James Clerk Maxwell attempted to understand how three rings of ether would pass through each other. On October 6, 1868, he wrote to Kelvin: "[Helmholtz's] 3 rings do as 2 rings in his own paper that is those in front expand and go slower those behind contract and when small go faster and thread through the others. I drew 3 to make the motion more slow and visible, not that I have solved the case of 3 rings more than to get a rough notion about this case and to make the sum of the three areas [constant] I have made them fat when small and thin when big." [Maxwell's lack of punctuation was not typical of his writing, which was generally excellent.] Maxwell drew the figures to be viewed on a zoetrope ("wheel of life") of his own design. The Cavendish Museum of Cambridge University owns the device.
This PDF contains a photograph of the Zoetrope created by James Clerk Maxwell reproduced from The Scientific Letters and Papers of James Clerk Maxwell (Harman, P. M. "Book Review: The scientific letters and papers of James Clerk Maxwell. Volume II, 1862-1873/Cambridge U Press, 1995." The Observatory 116 (1996): 44.), and a photograph of Professor Gordon Squires and Daniel Silver in 1996, during a visit to the Cavendish Museum of Cambridge. At that time, Professor Squires was the museum curator. Photo of Professor Squires and Dr. Silver was taken by Susan Williams.

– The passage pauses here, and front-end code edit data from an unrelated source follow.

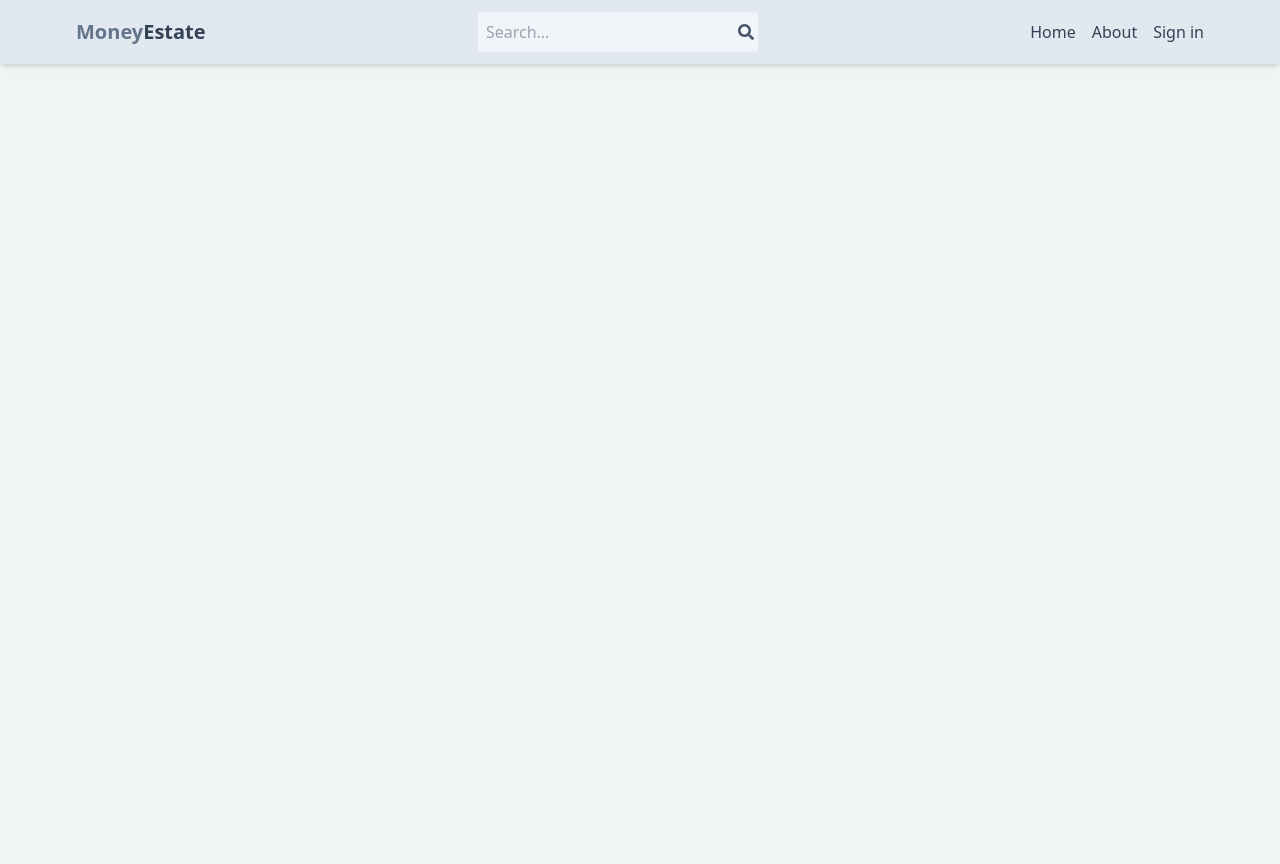
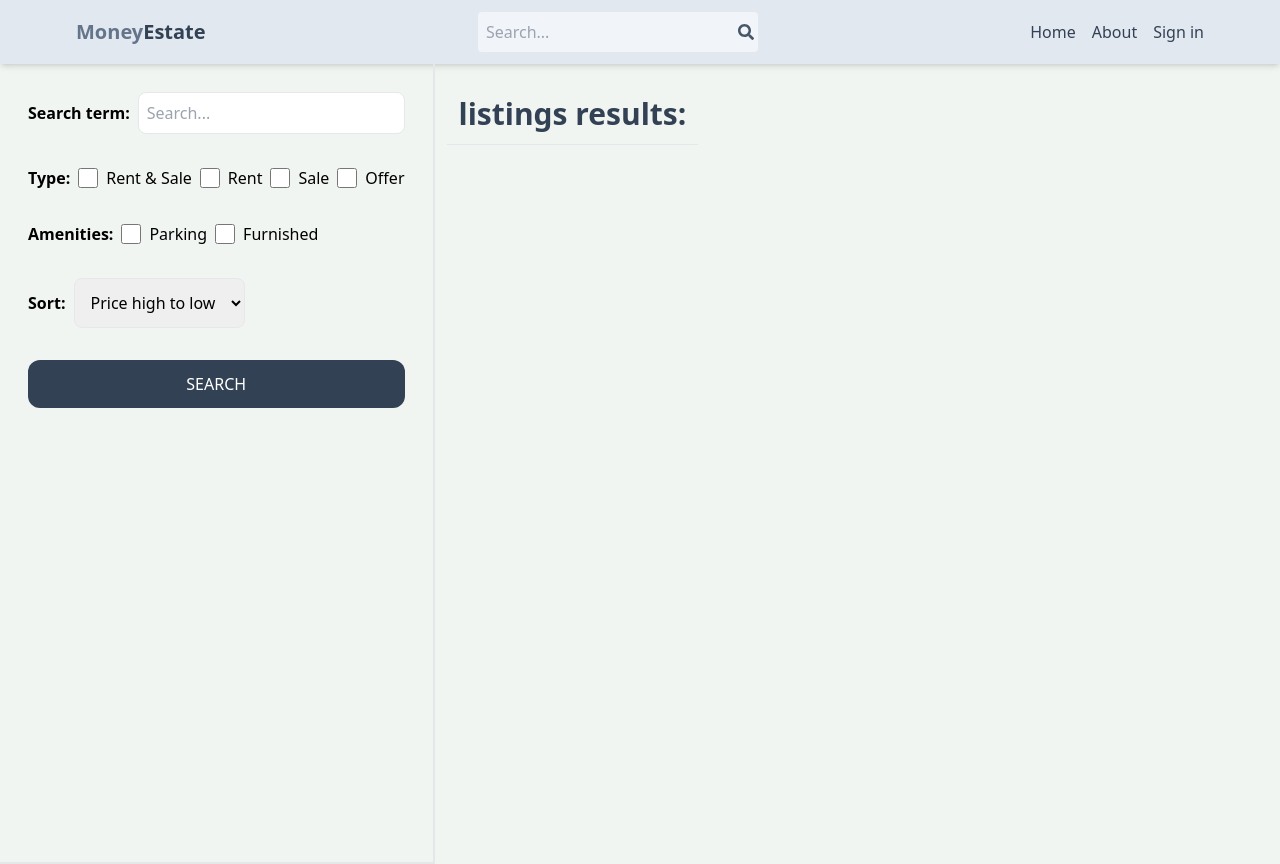
Before and after one commit to Abdalrahman-Muhammad/mern-estate, a React (Vite) app in the folder client/: page /search in a window 1280 px wide. Before the commit the page ends 800 px from the top, so only its background shows below. Built offline with nearby package versions, Linux system fonts and the light colour scheme; no server answers.

Commit message:
Create Search page UI

```diff
--- a/client/src/App.jsx
+++ b/client/src/App.jsx
@@ -8,6 +8,7 @@
   CreateListing,
   UpdateListing,
   Listing,
+  Search,
 } from "./pages";
 import { Header, PrivateRoute } from "./components";
 
@@ -20,6 +21,7 @@
         <Route path="/sign-in" element={<SignIn />} />
         <Route path="/sign-up" element={<SignUp />} />
         <Route path="/about" element={<About />} />
+        <Route path="/search" element={<Search />} />
         <Route path="/listing/:id" element={<Listing />} />
         <Route element={<PrivateRoute />}>
           <Route path="/profile" element={<Profile />} />
--- /dev/null
+++ b/client/src/pages/Search.jsx
@@ -0,0 +1,73 @@
+export const Search = () => {
+  return (
+    <div className="flex flex-col md:flex-row gap-3">
+      <div className="p-7 border-b-2 md:border-r-2 md:min-h-screen ">
+        <form className="flex flex-col gap-8">
+          <div className="flex items-center gap-2">
+            <label
+              htmlFor="searchTerm"
+              className="whitespace-nowrap font-semibold"
+            >
+              Search term:
+            </label>
+            <input
+              type="text"
+              name="searchTerm"
+              id="searchTerm"
+              placeholder="Search..."
+              className="border p-2 rounded-lg w-full"
+            />
+          </div>
+          <div className="flex gap-2 flex-wrap items-center">
+            <label className="font-semibold">Type:</label>
+            <div className="flex gap-2">
+              <input type="checkbox" id="all" className="w-5" />
+              <span>Rent & Sale</span>
+            </div>
+            <div className="flex gap-2">
+              <input type="checkbox" id="rent" className="w-5" />
+              <span>Rent</span>
+            </div>
+            <div className="flex gap-2">
+              <input type="checkbox" id="sale" className="w-5" />
+              <span>Sale</span>
+            </div>
+            <div className="flex gap-2">
+              <input type="checkbox" id="offer" className="w-5" />
+              <span>Offer</span>
+            </div>
+          </div>
+          <div className="flex gap-2 flex-wrap items-center">
+            <label className="font-semibold">Amenities:</label>
+            <div className="flex gap-2">
+              <input type="checkbox" id="parking" className="w-5" />
+              <span>Parking</span>
+            </div>
+            <div className="flex gap-2">
+              <input type="checkbox" id="furnished" className="w-5" />
+              <span>Furnished</span>
+            </div>
+          </div>
+          <div className="flex items-center gap-2">
+            <label className="font-semibold">Sort:</label>
+            <select id="sort_order" className="border rounded-lg p-3">
+              <option>Price high to low</option>
+              <option>Price low to high</option>
+              <option>Lates</option>
+              <option>Oldest</option>
+            </select>
+          </div>
+          <button className="p-3 uppercase text-white rounded-xl bg-slate-700 hover:opacity-90">
+            Search
+          </button>
+        </form>
+      </div>
+
+      <div className="">
+        <h1 className="text-3xl font-semibold text-slate-700 border-b p-3 mt-5">
+          listings results:
+        </h1>
+      </div>
+    </div>
+  );
+};
--- a/client/src/pages/index.js
+++ b/client/src/pages/index.js
@@ -6,6 +6,7 @@
 import { CreateListing } from "./CreateListing";
 import { UpdateListing } from "./UpdateListing";
 import { Listing } from "./Listing";
+import { Search } from "./Search";
 
 export {
   About,
@@ -16,4 +17,5 @@
   CreateListing,
   UpdateListing,
   Listing,
+  Search,
 };
```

Silver, Daniel, "Part 3: James Clerk Maxwell's Zoetrope" (2023). A Five-Minute History of Knot Theory. 3.